>>>>>

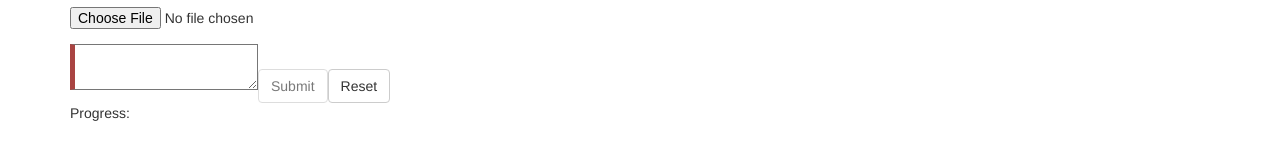
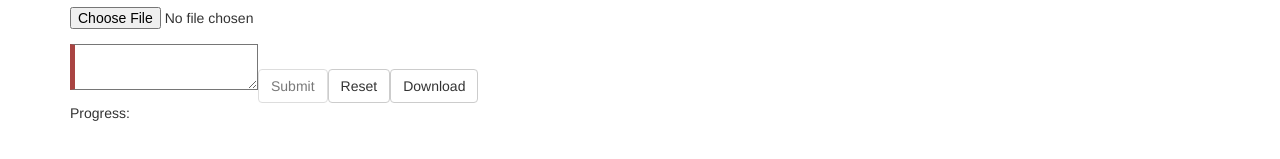
Before and after one commit to agussman/garmin-fit-fix, an Angular app in the folder fit-convert-ng5/: page / in a window 1280 px wide. Shown: the part 270-429 px from the top of the page. Built offline with nearby package versions, Linux system fonts and the light colour scheme.

Commit message:
Trying to handleDownload

```diff
--- a/fit-convert-ng5/src/app/activity-form/activity-form.component.html
+++ b/fit-convert-ng5/src/app/activity-form/activity-form.component.html
@@ -42,6 +42,7 @@
 
     <button type='submit' class='btn btn-default' [disabled]='statusFormGroup.invalid'>Submit</button>
     <button type='button' class='btn btn-default' (click)='statusNgForm.resetForm({})'>Reset</button>
+    <button type='button' class='btn btn-default' (click)='statusNgForm.resetForm({})'>Download</button>
 
 
   </form>
--- a/fit-convert-ng5/src/app/activity-form/activity-form.component.ts
+++ b/fit-convert-ng5/src/app/activity-form/activity-form.component.ts
@@ -82,6 +82,10 @@ export class ActivityFormComponent implements OnInit {
         console.log(this.myFileInput.nativeElement.files);
     }
 
+    handleDownload() {
+        console.log("you are doing the file download thing");
+    }
+
   onSubmit() {
     this.submitted = true;
     console.log("You clicked Submit!");
```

<<<<<

Required action: Restate each entry word for word, please, but drop any images it holds.

Response to the task:
Before and after one commit to agussman/garmin-fit-fix, an Angular app in the folder fit-convert-ng5/: page / in a window 1280 px wide. Shown: the part 270-429 px from the top of the page. Built offline with nearby package versions, Linux system fonts and the light colour scheme.

Commit message:
Trying to handleDownload

```diff
--- a/fit-convert-ng5/src/app/activity-form/activity-form.component.html
+++ b/fit-convert-ng5/src/app/activity-form/activity-form.component.html
@@ -42,6 +42,7 @@
 
     <button type='submit' class='btn btn-default' [disabled]='statusFormGroup.invalid'>Submit</button>
     <button type='button' class='btn btn-default' (click)='statusNgForm.resetForm({})'>Reset</button>
+    <button type='button' class='btn btn-default' (click)='statusNgForm.resetForm({})'>Download</button>
 
 
   </form>
--- a/fit-convert-ng5/src/app/activity-form/activity-form.component.ts
+++ b/fit-convert-ng5/src/app/activity-form/activity-form.component.ts
@@ -82,6 +82,10 @@ export class ActivityFormComponent implements OnInit {
         console.log(this.myFileInput.nativeElement.files);
     }
 
+    handleDownload() {
+        console.log("you are doing the file download thing");
+    }
+
   onSubmit() {
     this.submitted = true;
     console.log("You clicked Submit!");
```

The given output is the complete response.